If the discovery of a listening device inside the All Blacks' team room at their Sydney hotel before the record-breaking victory over the Wallabies was a surprise, so too has been the response of the game's various governing bodies.
This is new territory for the sport. Cricket has been riven by match-fixing scandals for years, and, while there is no evidence to suggest that is at play here, cricket has a strict set of protocols to be followed in the event of such a discovery, and rugby would do well to follow suit.
The biggest issue is the delay before the NSW police were notified of the discovery of the sophisticated device after it was found hidden in a chair in the team's main meeting room at the InterContinental Hotel.
All Blacks' management didn't want to act on it until New Zealand Rugby chief executive Steve Tew arrived in Sydney from the Rio Olympics and was fully briefed.
And, adding to the delay, Tew decided to wait until he spoke about the matter to his Australian counterpart Bill Pulver before reporting it to the police, a full five days after the bug was discovered.
No one knows - yet - who planted it but, given the seriousness of match-fixing and the associated gains possible for those betting large sums of money on matches with access to secret information, there is no doubt an international cricket team would have acted very differently.
So far, too, there is silence from Sanzaar, under whose auspices the test was played at ANZ Stadium.
A report in a Sydney newspaper today said Sanzaar had sent a terse "please explain" to New Zealand Rugby regarding the delay in the police being notified, but a Sanzaar spokesman would only tell the Herald via email that "No, Sanzaar not involved. It is with the police".
World Rugby has also remained silent on the issue for now.
Australian media have wasted little time in putting the All Blacks under the spotlight - assistant coach Ian Foster was asked by a local journalist today whether taking extra security arrangements was a symptom of the team's "paranoia".
A routine sweep by security staff contracted by the team's management found the device.
"I'm interested you used the word 'paranoia', because I think you can kick that word for touch," Foster said. "All teams are protective of the way they want to go about things and so that's just something we've done occasionally for obvious reasons.
"It's shocked everyone. We understand there are a few mixed emotions and it's not great for the game but it's happened and it's out of our hands now and we'll move forward."

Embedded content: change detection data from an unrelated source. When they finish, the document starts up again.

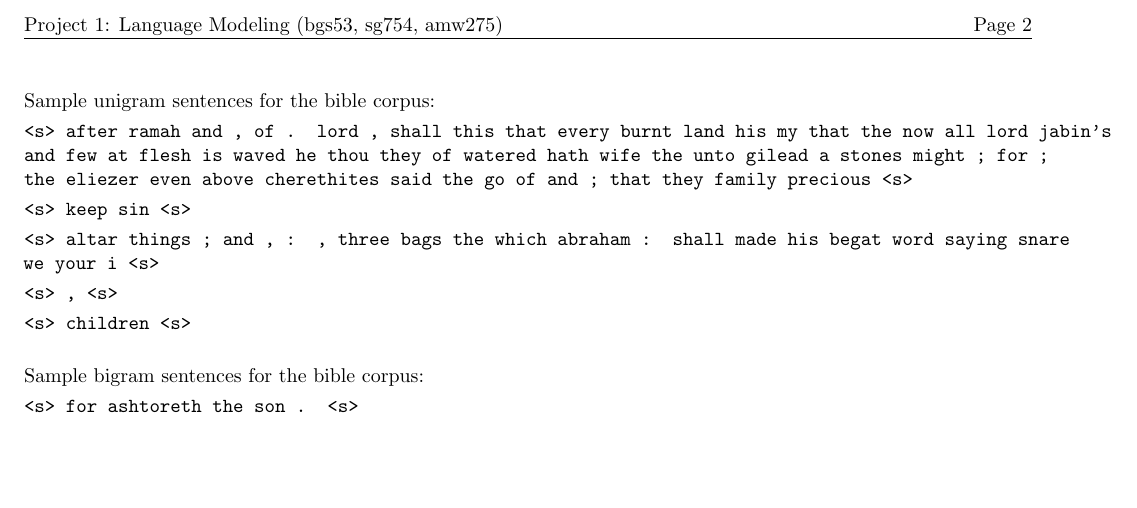
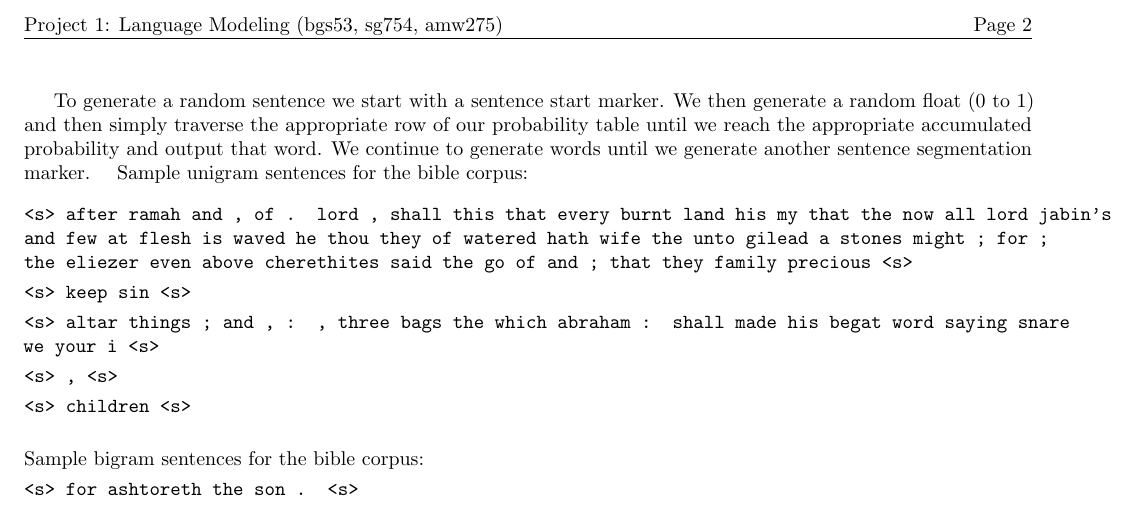
Before and after one commit to sgovindgari/cs4740nlp, a LaTeX document (proj01/project_part1.tex): part of page 2 of 2, cut so that both start at the same text, the shorter picture padded with empty space. Compiled offline with pdfLaTeX.

Commit message:
Added random gen explanation to part1

```diff
--- a/proj01/project_part1.tex
+++ b/proj01/project_part1.tex
@@ -90,7 +90,10 @@ Here is a snippet of code in our ngram class that is called by its constructor t
                     self.probs[i][row][entry] = ngram[row][entry] / float(total)
 \end{verbatim}}
 
-\newpage
+\par To generate a random sentence we start with a sentence start marker. We then generate a random float (0 to 1)
+and then simply traverse the appropriate row of our probability table until we reach the appropriate accumulated probability and output that word.
+We continue to generate words until we generate another sentence segmentation marker.
+\vspace{2mm}
 \setlength{\parindent}{0cm}
 \newcommand\npar{\par\smallskip}
 Sample unigram sentences for the bible corpus:\npar
```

Australian Rugby have denied any involvement but the Bledisloe Cup rematch against the Wallabies' in Wellington this Saturday means the issue is unlikely to die quickly.
Meanwhile, a former military communications expert told the Heraldhe wouldn't be surprised if the perpetrator was caught by the police.
"The device has been specifically designed to be concealed in that chair," he said. "Someone has seen the chair, gone in there and done it, that's how much time they've had.
"Given the sophistication of the device and how it was concealed, only a very, very small number of people would be capable of doing it. And of those, who were in Sydney and with access to the hotel during that time period?
"I wouldn't be surprised if the person listening to it was within line of sight of the hotel, and only a short distance away."
Mark van Leewarden, a former New Zealand Police detective who now works as an investigating lawyer for Warden Consulting, also said the NSW police should feel confident about getting a good result.
"They should be able to go a reasonable way down the track, because you don't normally find the device..."
Asked about the five-day delay between the All Blacks finding the bug and reporting it to police, he said: "That's probably not unusual. They would be wondering how to deal with it. They've obviously got their own security guys and they're doing a good job."
Leewarden said apart from the normal day-to-day security of keeping unauthorised people and listening devices out of team rooms, the All Blacks would be mindful of computer hacking and how their rubbish is disposed of.
"Rubbish attacks" could gather valuable information, he said.